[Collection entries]
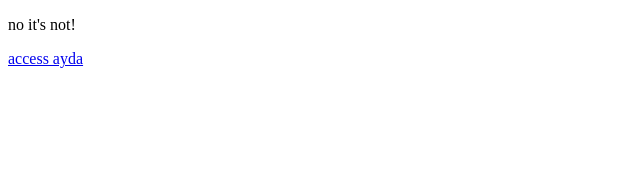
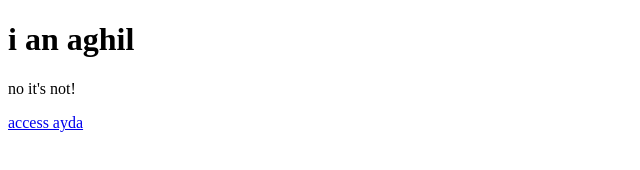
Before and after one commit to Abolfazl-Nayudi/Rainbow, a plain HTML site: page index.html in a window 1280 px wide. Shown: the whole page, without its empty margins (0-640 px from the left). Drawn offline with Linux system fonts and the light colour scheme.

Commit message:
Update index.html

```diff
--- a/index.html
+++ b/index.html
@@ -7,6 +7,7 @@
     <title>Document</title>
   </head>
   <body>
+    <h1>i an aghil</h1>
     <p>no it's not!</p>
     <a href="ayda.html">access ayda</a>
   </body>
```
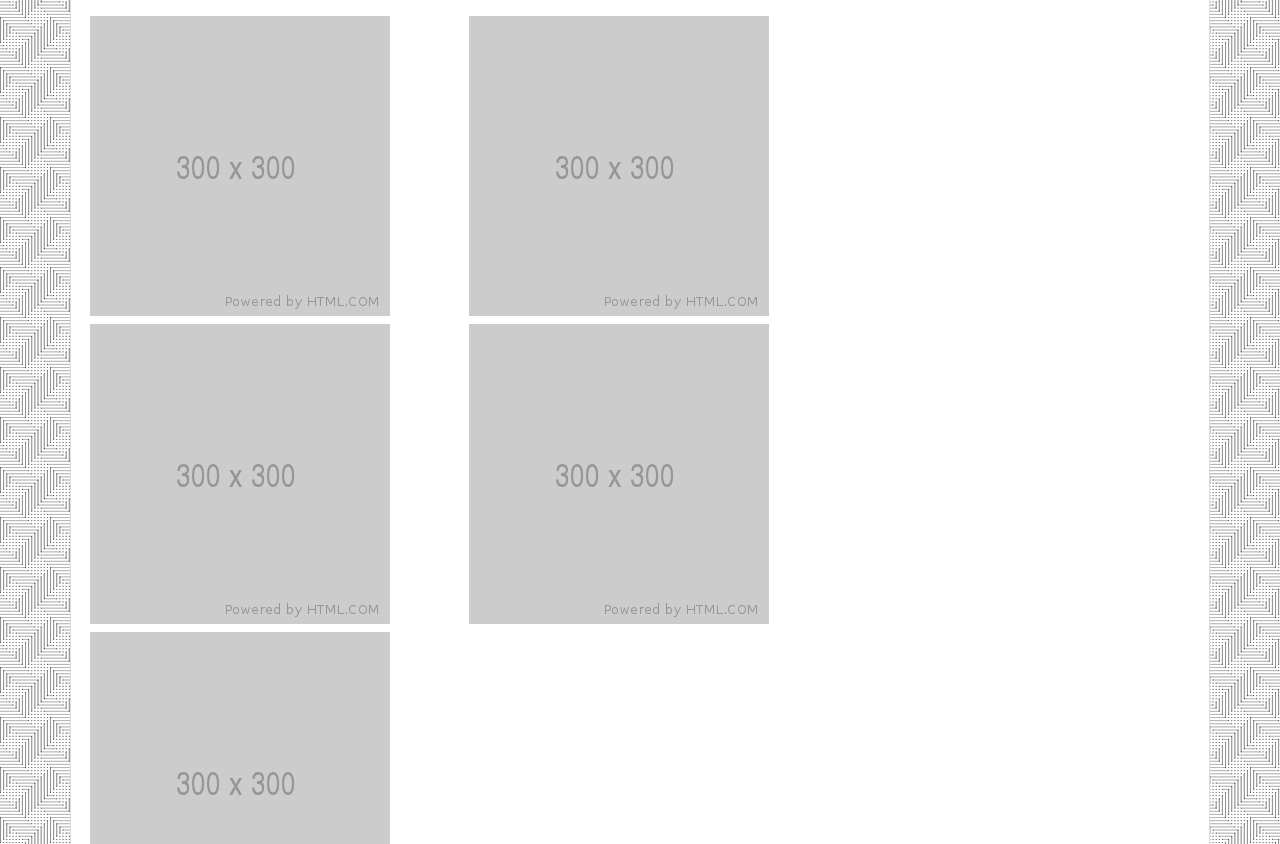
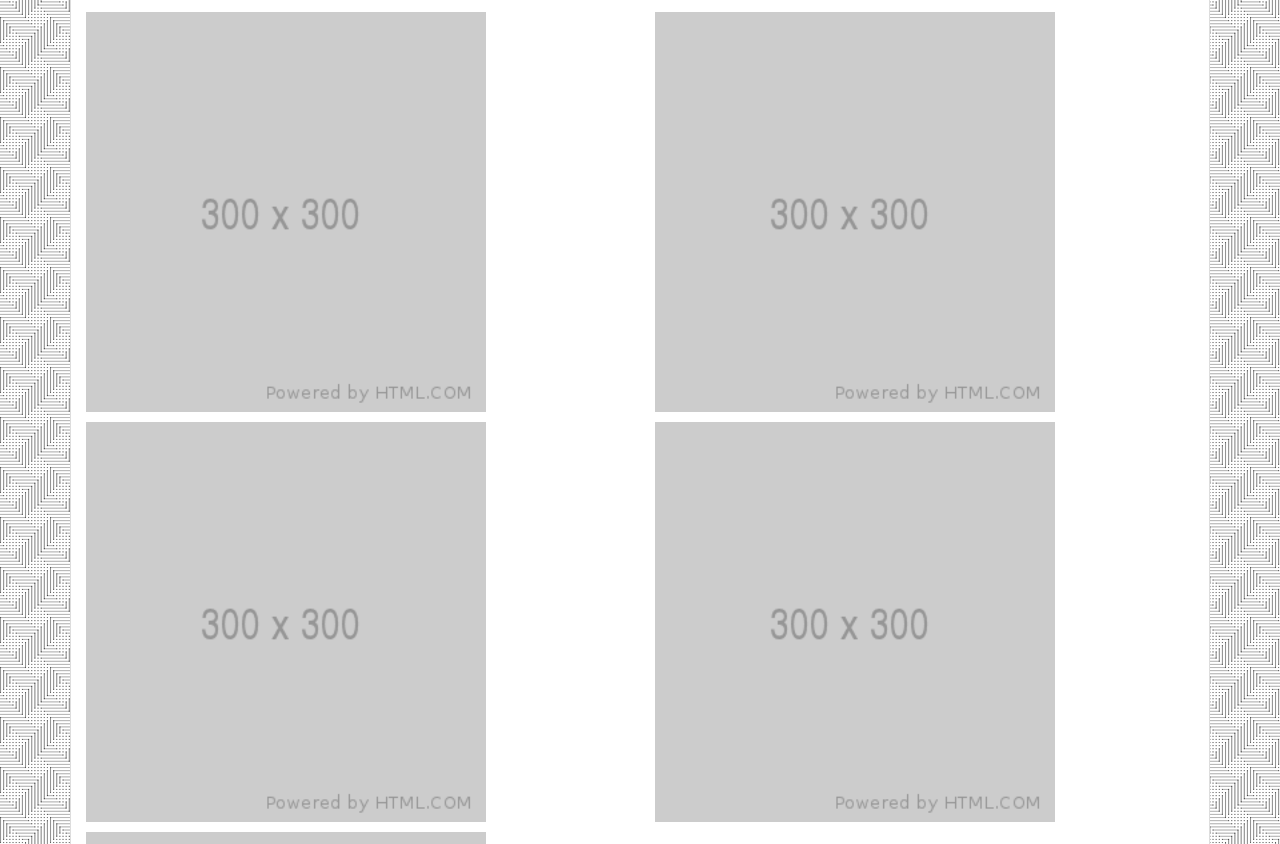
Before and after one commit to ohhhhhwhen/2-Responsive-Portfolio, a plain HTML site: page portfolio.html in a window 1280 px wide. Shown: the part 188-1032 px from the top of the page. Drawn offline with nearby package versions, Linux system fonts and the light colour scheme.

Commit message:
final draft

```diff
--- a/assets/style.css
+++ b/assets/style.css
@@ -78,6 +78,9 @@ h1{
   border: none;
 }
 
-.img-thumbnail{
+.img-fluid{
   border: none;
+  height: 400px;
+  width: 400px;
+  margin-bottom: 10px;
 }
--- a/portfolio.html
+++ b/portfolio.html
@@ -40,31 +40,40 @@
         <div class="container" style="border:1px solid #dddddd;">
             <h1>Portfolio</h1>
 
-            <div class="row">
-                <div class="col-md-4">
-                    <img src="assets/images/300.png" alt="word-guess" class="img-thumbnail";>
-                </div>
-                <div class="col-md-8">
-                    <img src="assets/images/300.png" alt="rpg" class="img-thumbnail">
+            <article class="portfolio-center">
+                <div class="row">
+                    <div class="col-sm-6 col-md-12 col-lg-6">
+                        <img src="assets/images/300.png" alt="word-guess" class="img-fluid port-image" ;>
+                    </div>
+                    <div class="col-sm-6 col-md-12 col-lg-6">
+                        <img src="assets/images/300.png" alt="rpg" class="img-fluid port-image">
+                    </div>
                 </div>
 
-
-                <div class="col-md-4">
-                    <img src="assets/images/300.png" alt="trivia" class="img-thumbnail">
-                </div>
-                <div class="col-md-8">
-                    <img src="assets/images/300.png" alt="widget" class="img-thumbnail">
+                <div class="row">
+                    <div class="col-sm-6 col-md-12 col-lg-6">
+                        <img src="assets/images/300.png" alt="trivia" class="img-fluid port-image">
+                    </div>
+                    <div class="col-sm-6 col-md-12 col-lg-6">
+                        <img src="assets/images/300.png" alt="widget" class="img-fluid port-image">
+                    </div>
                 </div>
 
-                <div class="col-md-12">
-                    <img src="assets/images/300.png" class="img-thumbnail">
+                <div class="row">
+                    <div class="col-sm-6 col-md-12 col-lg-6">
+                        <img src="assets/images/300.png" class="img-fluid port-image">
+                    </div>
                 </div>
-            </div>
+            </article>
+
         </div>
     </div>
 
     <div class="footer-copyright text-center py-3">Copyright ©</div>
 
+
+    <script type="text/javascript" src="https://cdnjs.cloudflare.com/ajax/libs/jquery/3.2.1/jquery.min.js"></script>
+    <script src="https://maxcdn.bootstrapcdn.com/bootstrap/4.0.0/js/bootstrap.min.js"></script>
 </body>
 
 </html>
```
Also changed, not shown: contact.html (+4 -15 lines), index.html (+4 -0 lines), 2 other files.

About this exercise. Where does "html" occur in the data? Copy each line that has it.

Result for this exercise.
Before and after one commit to Abolfazl-Nayudi/Rainbow, a plain HTML site: page index.html in a window 1280 px wide. Shown: the whole page, without its empty margins (0-640 px from the left). Drawn offline with Linux system fonts and the light colour scheme.
Update index.html
--- a/index.html
+++ b/index.html
     <a href="ayda.html">access ayda</a>
Before and after one commit to ohhhhhwhen/2-Responsive-Portfolio, a plain HTML site: page portfolio.html in a window 1280 px wide. Shown: the part 188-1032 px from the top of the page. Drawn offline with nearby package versions, Linux system fonts and the light colour scheme.
--- a/portfolio.html
+++ b/portfolio.html
 </html>
Also changed, not shown: contact.html (+4 -15 lines), index.html (+4 -0 lines), 2 other files.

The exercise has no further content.